Hypotonia - Symptoms of hypotonia
NHS Choices Medical Reference
The signs and symptoms of congenital hypotonia usually become noticeable by the time a child is six months of age. Signs and symptoms include:
- your child has little or no control of their head,
- your child feels limp when you hold them; they feel as though they could slip through your hands,
- your child is unable to place any weight on their leg or shoulder muscles,
- your child's arms and legs hang straight down from their sides, rather than flexing at their elbows and knees,
- your child may slip or fall out of a high chair, and
- your child may find feeding difficult.
In cases of congenital hypotonia, intelligence is usually unaffected (with the exception of Down's syndrome). However, your child may be slower in reaching 'developmental milestones', such as learning to:
- sit up,
- talk, and
- being able to feed themselves.
The time that it takes for the symptoms of hypotonia to progress will depend on the underlying cause. For example, acquired hypotonia that is caused by illness or infection can develop over the space of a few hours or days.
Acquired hypotonia that is caused by a long-term condition, such as muscular dystrophy, or myasthenia gravis, can develop over the space of many months or years.
In acquired hypotonia, the symptom of decreased muscle tone remains unchanged. However, it can make itself known in different ways when it develops during adulthood rather than childhood, such as:
- suddenly finding yourself to be unusually clumsy,
- experiencing frequent falls,
- difficulty getting up from a lying or sitting position,

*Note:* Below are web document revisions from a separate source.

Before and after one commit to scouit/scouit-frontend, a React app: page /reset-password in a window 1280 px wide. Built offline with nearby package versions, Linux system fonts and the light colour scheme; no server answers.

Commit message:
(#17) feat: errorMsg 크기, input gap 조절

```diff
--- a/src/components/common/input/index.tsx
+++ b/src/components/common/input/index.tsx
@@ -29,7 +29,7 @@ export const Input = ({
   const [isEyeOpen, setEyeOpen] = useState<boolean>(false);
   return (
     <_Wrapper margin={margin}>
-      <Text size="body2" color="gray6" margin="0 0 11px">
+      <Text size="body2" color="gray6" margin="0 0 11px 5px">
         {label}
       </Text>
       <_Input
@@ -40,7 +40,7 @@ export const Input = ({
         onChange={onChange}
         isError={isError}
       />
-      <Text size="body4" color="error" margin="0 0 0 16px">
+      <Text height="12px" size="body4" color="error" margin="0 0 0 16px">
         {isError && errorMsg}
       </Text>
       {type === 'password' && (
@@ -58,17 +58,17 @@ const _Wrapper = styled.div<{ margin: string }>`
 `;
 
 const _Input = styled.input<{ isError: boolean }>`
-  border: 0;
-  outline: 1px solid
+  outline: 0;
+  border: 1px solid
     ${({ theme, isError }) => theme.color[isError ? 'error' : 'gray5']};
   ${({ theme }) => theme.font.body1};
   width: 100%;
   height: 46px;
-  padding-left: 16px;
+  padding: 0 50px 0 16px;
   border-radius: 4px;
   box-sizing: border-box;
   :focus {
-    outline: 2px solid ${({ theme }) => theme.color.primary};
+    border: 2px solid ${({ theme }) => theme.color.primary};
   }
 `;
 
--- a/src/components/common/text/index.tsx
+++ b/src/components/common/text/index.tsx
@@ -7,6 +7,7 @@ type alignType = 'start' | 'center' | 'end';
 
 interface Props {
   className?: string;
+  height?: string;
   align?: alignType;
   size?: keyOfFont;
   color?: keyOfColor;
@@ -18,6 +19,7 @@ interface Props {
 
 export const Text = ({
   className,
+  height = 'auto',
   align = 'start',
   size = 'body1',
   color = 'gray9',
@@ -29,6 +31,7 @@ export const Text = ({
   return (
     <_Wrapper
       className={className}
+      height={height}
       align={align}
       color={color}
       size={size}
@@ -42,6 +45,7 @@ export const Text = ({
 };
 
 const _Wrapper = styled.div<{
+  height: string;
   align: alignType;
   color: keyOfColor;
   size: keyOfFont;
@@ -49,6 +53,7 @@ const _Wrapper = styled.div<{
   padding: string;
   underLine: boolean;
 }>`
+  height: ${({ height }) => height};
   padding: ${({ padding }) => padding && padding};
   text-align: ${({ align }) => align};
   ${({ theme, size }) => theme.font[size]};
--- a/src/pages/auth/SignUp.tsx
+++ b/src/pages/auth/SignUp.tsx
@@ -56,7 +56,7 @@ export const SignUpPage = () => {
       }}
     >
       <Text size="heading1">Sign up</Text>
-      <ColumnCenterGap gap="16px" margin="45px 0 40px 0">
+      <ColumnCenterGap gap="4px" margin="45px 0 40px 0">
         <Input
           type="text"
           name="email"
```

- your hips, elbows, and knees begin to feel unusually flexible, and
- you find it difficult stretching to reach something, or lift up an object.